(Assignment)
Each entry needs to be retyped exactly, with nothing added or dropped.

(Task inputs)
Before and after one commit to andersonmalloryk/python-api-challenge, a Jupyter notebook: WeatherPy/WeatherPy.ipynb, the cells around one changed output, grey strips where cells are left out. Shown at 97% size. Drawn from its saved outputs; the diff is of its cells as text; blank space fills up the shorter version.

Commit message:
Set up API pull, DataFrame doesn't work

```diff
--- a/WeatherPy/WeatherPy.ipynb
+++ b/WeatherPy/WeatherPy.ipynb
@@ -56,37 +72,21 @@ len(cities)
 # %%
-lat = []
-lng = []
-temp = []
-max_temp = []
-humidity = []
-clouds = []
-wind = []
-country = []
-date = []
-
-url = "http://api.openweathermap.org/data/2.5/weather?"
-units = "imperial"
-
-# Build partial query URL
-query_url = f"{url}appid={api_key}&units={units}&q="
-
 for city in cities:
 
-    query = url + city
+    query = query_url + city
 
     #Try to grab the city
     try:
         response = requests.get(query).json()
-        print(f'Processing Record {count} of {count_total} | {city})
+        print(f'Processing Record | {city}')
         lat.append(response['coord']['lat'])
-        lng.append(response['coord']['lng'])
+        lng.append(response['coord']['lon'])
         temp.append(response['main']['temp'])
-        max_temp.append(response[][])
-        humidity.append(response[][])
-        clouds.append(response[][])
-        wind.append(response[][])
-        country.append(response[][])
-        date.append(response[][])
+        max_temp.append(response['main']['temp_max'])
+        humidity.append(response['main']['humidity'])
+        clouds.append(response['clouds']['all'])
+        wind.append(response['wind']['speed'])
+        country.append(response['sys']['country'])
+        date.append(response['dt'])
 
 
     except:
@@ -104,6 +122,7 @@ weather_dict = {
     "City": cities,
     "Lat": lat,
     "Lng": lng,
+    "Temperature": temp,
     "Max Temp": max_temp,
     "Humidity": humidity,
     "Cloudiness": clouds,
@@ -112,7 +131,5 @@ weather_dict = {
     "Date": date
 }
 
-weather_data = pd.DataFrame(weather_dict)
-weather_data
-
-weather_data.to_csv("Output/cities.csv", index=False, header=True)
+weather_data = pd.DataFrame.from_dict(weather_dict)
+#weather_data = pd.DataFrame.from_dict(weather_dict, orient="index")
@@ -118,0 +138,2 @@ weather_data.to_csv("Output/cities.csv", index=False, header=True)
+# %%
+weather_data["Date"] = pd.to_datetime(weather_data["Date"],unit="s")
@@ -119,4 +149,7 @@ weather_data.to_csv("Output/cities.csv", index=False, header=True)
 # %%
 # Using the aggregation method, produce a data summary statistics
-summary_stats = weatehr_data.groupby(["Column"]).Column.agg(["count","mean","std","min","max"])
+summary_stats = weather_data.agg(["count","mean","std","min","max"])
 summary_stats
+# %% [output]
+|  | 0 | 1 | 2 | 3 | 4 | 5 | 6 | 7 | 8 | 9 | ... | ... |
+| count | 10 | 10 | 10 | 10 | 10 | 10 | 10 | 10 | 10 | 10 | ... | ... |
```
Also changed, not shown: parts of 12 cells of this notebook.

(Written response)
Before and after one commit to andersonmalloryk/python-api-challenge, a Jupyter notebook: WeatherPy/WeatherPy.ipynb, the cells around one changed output, grey strips where cells are left out. Shown at 97% size. Drawn from its saved outputs; the diff is of its cells as text; blank space fills up the shorter version.

Commit message:
Set up API pull, DataFrame doesn't work

```diff
--- a/WeatherPy/WeatherPy.ipynb
+++ b/WeatherPy/WeatherPy.ipynb
@@ -56,37 +72,21 @@ len(cities)
 # %%
-lat = []
-lng = []
-temp = []
-max_temp = []
-humidity = []
-clouds = []
-wind = []
-country = []
-date = []
-
-url = "http://api.openweathermap.org/data/2.5/weather?"
-units = "imperial"
-
-# Build partial query URL
-query_url = f"{url}appid={api_key}&units={units}&q="
-
 for city in cities:
 
-    query = url + city
+    query = query_url + city
 
     #Try to grab the city
     try:
         response = requests.get(query).json()
-        print(f'Processing Record {count} of {count_total} | {city})
+        print(f'Processing Record | {city}')
         lat.append(response['coord']['lat'])
-        lng.append(response['coord']['lng'])
+        lng.append(response['coord']['lon'])
         temp.append(response['main']['temp'])
-        max_temp.append(response[][])
-        humidity.append(response[][])
-        clouds.append(response[][])
-        wind.append(response[][])
-        country.append(response[][])
-        date.append(response[][])
+        max_temp.append(response['main']['temp_max'])
+        humidity.append(response['main']['humidity'])
+        clouds.append(response['clouds']['all'])
+        wind.append(response['wind']['speed'])
+        country.append(response['sys']['country'])
+        date.append(response['dt'])
 
 
     except:
@@ -104,6 +122,7 @@ weather_dict = {
     "City": cities,
     "Lat": lat,
     "Lng": lng,
+    "Temperature": temp,
     "Max Temp": max_temp,
     "Humidity": humidity,
     "Cloudiness": clouds,
@@ -112,7 +131,5 @@ weather_dict = {
     "Date": date
 }
 
-weather_data = pd.DataFrame(weather_dict)
-weather_data
-
-weather_data.to_csv("Output/cities.csv", index=False, header=True)
+weather_data = pd.DataFrame.from_dict(weather_dict)
+#weather_data = pd.DataFrame.from_dict(weather_dict, orient="index")
@@ -118,0 +138,2 @@ weather_data.to_csv("Output/cities.csv", index=False, header=True)
+# %%
+weather_data["Date"] = pd.to_datetime(weather_data["Date"],unit="s")
@@ -119,4 +149,7 @@ weather_data.to_csv("Output/cities.csv", index=False, header=True)
 # %%
 # Using the aggregation method, produce a data summary statistics
-summary_stats = weatehr_data.groupby(["Column"]).Column.agg(["count","mean","std","min","max"])
+summary_stats = weather_data.agg(["count","mean","std","min","max"])
 summary_stats
+# %% [output]
+|  | 0 | 1 | 2 | 3 | 4 | 5 | 6 | 7 | 8 | 9 | ... | ... |
+| count | 10 | 10 | 10 | 10 | 10 | 10 | 10 | 10 | 10 | 10 | ... | ... |
```
Also changed, not shown: parts of 12 cells of this notebook.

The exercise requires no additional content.